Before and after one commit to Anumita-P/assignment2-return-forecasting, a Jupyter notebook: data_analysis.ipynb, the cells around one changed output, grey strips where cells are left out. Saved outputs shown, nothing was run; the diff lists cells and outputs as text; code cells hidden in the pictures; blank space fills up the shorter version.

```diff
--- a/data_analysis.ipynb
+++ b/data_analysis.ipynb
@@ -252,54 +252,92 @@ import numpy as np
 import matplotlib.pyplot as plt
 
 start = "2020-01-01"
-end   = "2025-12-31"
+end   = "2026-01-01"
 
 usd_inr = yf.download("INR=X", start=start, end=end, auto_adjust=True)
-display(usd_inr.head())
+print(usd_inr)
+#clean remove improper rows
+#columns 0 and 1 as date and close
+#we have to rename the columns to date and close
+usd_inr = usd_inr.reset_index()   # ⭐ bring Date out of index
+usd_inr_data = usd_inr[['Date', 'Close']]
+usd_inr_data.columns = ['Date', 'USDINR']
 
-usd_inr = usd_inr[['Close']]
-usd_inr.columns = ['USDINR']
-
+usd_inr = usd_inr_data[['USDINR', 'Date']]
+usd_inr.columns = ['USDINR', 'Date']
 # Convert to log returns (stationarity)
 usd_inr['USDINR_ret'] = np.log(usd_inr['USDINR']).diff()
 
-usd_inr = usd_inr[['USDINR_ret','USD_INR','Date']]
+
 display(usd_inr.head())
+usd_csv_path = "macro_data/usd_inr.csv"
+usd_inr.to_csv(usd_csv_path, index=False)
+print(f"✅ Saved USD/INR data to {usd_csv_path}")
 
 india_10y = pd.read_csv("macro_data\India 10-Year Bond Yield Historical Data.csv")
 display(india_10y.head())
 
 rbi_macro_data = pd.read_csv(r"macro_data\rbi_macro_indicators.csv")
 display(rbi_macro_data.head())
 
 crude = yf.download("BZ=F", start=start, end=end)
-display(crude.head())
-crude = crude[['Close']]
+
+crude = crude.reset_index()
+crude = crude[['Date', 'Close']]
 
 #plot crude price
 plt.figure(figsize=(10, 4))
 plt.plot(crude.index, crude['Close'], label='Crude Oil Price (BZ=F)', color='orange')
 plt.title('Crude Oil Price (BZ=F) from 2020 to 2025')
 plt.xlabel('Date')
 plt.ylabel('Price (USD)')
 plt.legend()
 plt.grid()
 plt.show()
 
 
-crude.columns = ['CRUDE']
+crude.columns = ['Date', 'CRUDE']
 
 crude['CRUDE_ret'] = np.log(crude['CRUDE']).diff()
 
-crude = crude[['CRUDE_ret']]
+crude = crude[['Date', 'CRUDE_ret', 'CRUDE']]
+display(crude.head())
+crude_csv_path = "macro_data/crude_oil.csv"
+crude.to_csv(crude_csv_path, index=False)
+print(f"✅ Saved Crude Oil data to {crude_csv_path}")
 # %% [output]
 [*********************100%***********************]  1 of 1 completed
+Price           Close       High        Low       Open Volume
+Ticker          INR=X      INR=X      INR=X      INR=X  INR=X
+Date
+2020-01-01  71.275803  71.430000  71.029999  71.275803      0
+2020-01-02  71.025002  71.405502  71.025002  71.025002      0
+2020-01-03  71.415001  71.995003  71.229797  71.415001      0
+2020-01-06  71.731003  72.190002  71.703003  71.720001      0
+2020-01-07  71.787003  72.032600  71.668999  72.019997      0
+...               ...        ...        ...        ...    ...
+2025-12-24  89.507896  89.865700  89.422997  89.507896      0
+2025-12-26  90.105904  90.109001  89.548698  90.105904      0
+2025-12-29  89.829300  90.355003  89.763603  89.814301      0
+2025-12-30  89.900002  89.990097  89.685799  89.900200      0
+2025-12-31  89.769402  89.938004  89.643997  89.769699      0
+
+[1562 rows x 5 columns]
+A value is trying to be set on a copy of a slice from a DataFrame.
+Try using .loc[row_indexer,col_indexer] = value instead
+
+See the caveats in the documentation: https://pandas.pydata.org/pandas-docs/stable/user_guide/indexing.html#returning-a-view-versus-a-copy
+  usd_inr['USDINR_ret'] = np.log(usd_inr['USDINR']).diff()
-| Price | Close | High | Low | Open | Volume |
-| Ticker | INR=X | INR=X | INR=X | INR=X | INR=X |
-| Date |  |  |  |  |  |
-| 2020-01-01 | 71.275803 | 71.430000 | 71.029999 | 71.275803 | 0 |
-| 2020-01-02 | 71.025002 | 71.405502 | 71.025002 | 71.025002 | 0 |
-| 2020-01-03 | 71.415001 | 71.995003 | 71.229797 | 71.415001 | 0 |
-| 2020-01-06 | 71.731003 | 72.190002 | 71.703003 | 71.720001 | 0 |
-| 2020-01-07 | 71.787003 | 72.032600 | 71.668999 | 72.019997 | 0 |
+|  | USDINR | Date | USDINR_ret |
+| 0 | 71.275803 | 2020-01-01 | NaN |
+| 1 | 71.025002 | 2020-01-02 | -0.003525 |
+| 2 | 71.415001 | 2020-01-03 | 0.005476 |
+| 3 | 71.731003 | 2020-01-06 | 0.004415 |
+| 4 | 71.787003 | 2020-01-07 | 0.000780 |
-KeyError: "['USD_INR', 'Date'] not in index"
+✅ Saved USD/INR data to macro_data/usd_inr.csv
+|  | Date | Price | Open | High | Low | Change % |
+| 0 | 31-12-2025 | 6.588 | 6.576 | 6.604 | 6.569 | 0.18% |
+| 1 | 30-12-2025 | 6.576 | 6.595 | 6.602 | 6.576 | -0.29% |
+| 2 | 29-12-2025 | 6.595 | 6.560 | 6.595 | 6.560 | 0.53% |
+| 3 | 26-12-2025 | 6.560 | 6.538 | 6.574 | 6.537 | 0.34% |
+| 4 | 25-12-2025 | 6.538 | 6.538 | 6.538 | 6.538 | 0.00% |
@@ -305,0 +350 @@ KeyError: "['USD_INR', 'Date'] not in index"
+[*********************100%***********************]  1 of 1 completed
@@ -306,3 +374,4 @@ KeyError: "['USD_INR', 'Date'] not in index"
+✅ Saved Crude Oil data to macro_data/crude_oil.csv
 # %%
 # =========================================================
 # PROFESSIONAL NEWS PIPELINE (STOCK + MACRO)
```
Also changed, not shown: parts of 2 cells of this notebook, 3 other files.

..............................

**Exercise details:** For each line of the material that contains "Saved", return a copy.

**Problem solution:**
Before and after one commit to Anumita-P/assignment2-return-forecasting, a Jupyter notebook: data_analysis.ipynb, the cells around one changed output, grey strips where cells are left out. Saved outputs shown, nothing was run; the diff lists cells and outputs as text; code cells hidden in the pictures; blank space fills up the shorter version.
+print(f"✅ Saved USD/INR data to {usd_csv_path}")
+print(f"✅ Saved Crude Oil data to {crude_csv_path}")
+✅ Saved USD/INR data to macro_data/usd_inr.csv
+✅ Saved Crude Oil data to macro_data/crude_oil.csv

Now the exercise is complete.